V1= 1500cm3                                        P1= 636 torr

V2 = 1213.74cm3                                                   P2= 786 torr

According to Boyel’s Law

P1V1                                    =                              P2V2

636 torr x 1500cm3 =          786 torr x 1213.74 cm3

954000 torr cm3 = 954000 torr cm3

Q16. Instrumentation changes as science progresses, comment on it?

The search of man for collecting knowledge and integrating it is called Science. So true knowledge and its integration can be progressed more with the help of instruments. Some examples will prove the truth.

• Exact heat changes during chemical reaction can be measured with the help of digital thermometer.
• pH of solution, urine and blood can be measured exactly by pH-meter not by pH papers
• Stethoscope uses doctor to listen heart beats and breathing
• Barometer used for measuring air pressure easily
• Mass spectrometer used to find out the atomic mass of an atom
• Geologist easily detect the presence of oil and gas under earth with the help of instruments.
• Micro organism easily seem by micro scope for better analysis
• 1st date moon easily seen by powerful telescope
• In medicine, use of instruments plays a vital role in the micro analysis of blood, urine, cancer, breaking bones etc. In short, Instrumentation changes as science progresses.

ELT ASSESSMENT EXERCISE 5.2

1. At Mount Everest, the atmospheric pressure is 34 KPa which is about 8850 m above the sea level. While at Murree atmospheric pressure is 99.298 KPa which is comparative near to sea level. So at high altitude, the atoms pressure decreases, obviously B.P of water also decreases.
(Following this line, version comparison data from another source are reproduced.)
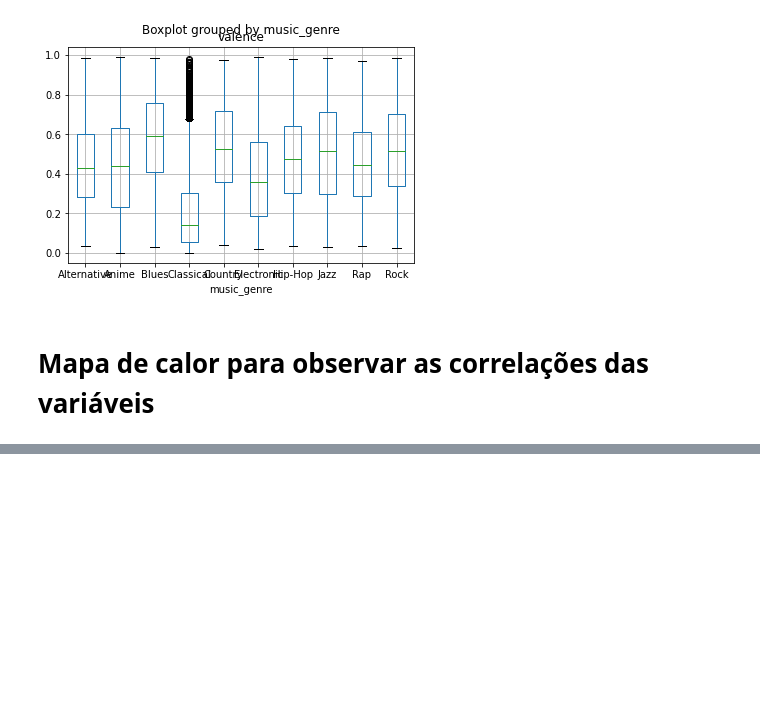
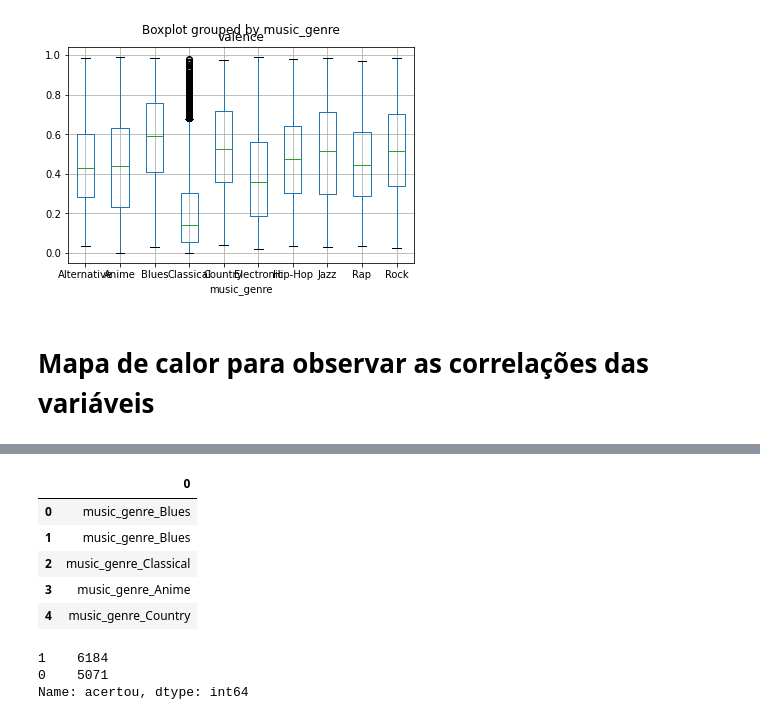
Before and after one commit to Gabriela321733/Projeto_2_Cdados, a Jupyter notebook: dados.ipynb, the cells around one changed output, grey strips where cells are left out. Saved outputs shown, nothing was run; the diff lists cells and outputs as text; code cells hidden in the pictures; blank space fills up the shorter version.

```diff
--- a/dados.ipynb
+++ b/dados.ipynb
@@ -219,0 +274,26 @@ plt.show()
+# %%
+pred = rf.predict(test_features)
+
+predictions = pd.DataFrame(pred, columns=label_columns).idxmax(axis=1).to_frame()
+real = pd.DataFrame(test_labels, columns=label_columns).idxmax(axis=1).to_frame()
+# %%
+predictions.head()
+# %% [output]
+|  | 0 |
+| 0 | music_genre_Blues |
+| 1 | music_genre_Blues |
+| 2 | music_genre_Classical |
+| 3 | music_genre_Anime |
+| 4 | music_genre_Country |
+# %%
+new_df = pd.DataFrame()
+
+new_df['predicted'] = predictions[0]
+new_df['correto'] = real[0]
+new_df['acertou'] = (new_df['predicted'] == new_df['correto']).astype(int)
+
+new_df['acertou'].value_counts()
+# %% [output]
+1    6184
+0    5071
+Name: acertou, dtype: int64
```
Also changed, not shown: parts of 13 cells of this notebook.
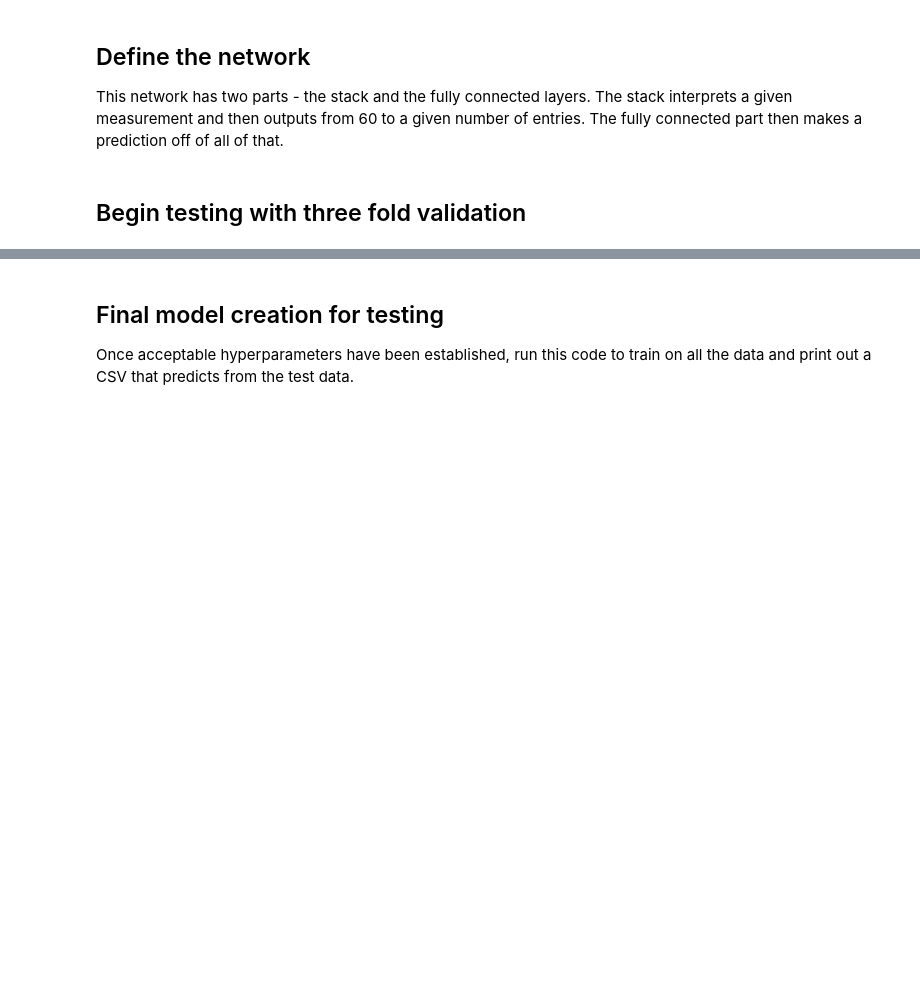
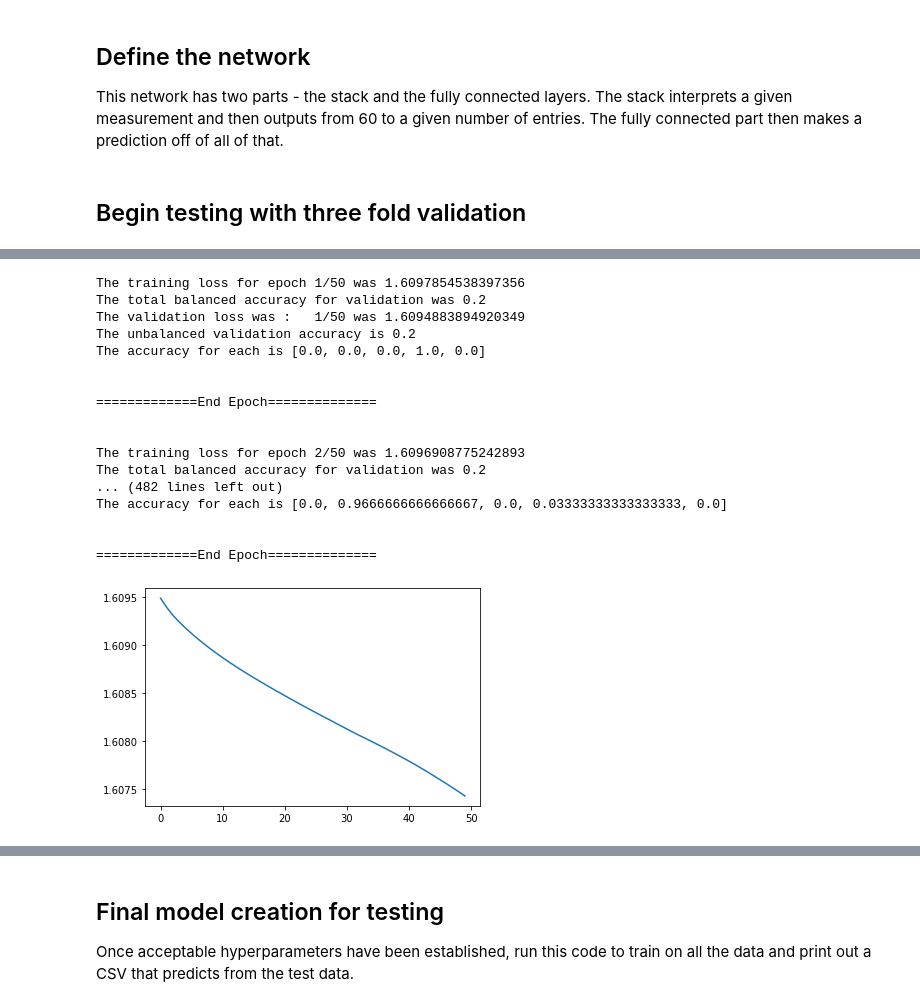
Before and after one commit to RobJohnson459/DeepLearningSolarFlares, a Jupyter notebook: CNN inspired.ipynb, the cells around one changed output, grey strips where cells are left out. Drawn from its saved outputs; the diff is of its cells as text; code cells hidden in the pictures; blank space fills up the shorter version.

```diff
--- a/CNN inspired.ipynb
+++ b/CNN inspired.ipynb
@@ -152,15 +221,34 @@ train1Args = [logRegWithHidden, torch.cat((train1, train2), dim=0), labels1 + la
 # %%
 train13 = trainer(
-    logRegWithHidden,
+    CNNinspired,
     torch.cat((train1, train3), dim=0),
     labels1 + labels3,
     None,
     train2,
     labels2,
     None,
     *modelArgs,
     **trainKwargs,
     **modelKwargs
 )
+# %% [output]
+The training loss for epoch 1/50 was 1.6097854538397356
+The total balanced accuracy for validation was 0.2
+The validation loss was :   1/50 was 1.6094883894920349
+The unbalanced validation accuracy is 0.2
+The accuracy for each is [0.0, 0.0, 0.0, 1.0, 0.0]
+
+
+=============End Epoch==============
+
+
+The training loss for epoch 2/50 was 1.6096908775242893
+The total balanced accuracy for validation was 0.2
+... (482 lines left out)
+The accuracy for each is [0.0, 0.9666666666666667, 0.0, 0.03333333333333333, 0.0]
+
+
+=============End Epoch==============
+[figure, added]
 # %%
 train23 = trainer(
```
Also changed, not shown: parts of 13 cells of this notebook, 3 other files.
Hence B.P of water at Mount Everest is 70°C while at Murree98°C.
2. An egg in boiling water cooked longer while camping at an elevation of 0.5 Km in the mountain because at high altitude as compare 10*sea level, external pressure decreases which will decrease the Boiling point of the water. So it will take longer time than it does at home.
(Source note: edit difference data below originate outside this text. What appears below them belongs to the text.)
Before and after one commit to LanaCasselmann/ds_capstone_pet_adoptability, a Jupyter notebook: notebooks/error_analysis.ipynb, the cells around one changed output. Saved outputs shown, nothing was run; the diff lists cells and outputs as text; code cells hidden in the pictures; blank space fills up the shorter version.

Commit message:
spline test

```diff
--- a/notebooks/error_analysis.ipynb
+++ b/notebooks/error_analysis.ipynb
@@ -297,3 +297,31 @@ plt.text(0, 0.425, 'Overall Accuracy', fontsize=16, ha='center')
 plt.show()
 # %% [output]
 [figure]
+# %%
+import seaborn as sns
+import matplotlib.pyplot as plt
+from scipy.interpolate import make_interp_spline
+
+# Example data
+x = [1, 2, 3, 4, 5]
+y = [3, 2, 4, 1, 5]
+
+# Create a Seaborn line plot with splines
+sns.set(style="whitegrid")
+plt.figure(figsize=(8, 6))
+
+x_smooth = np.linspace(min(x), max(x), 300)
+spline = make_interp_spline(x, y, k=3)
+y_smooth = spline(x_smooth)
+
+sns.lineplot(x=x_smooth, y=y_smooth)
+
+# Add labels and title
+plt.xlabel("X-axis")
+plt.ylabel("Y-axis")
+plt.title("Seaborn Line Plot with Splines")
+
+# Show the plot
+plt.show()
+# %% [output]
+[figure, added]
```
SELF ASSESSMENT EXERCISE 5.3

Give reason:

1. When you put nail polish remover on you palm, you feel a sensation of coldness.
2. Wet clothes dry quickly in summer than in winter.

Ans. 1

Nail Polish remover contains an organic solvent “Acetone”. It contains weak intermolecular forces and having high V.P. These high energy molecules escape from your palm and one feels sense of cooling. The other reason is that heat of body is used up to evaporate nail polish remover.

Ans.2

Greater the temperature of surrounding, greater the K.E possessed by the molecules and greater the escaping tendency from the surface of the liquids and Vice Versa. In summer, surrounding temperature is higher as compared to winter. So, wet clothes dry quickly in summer than in winter.

SELF ASSESSMENT EXERCISE 5.6

Sodium chloride, an ionic compound, has a high melting point of 801°C. Whereas molecular solid such as ice has relatively low melting point of 0°C. Explain this difference.

Ans.

In Sodium chloride, an ionic crystalline solid has strong electrostatic forces of attraction are present between positively charged ions with many negatively charged ions and Vice Versa while in molecular solids i.e ice, weaker intermolecular forces are present. So M.P of sodium chloride (801°C) is higher than molecular solids (0°C) that is ice.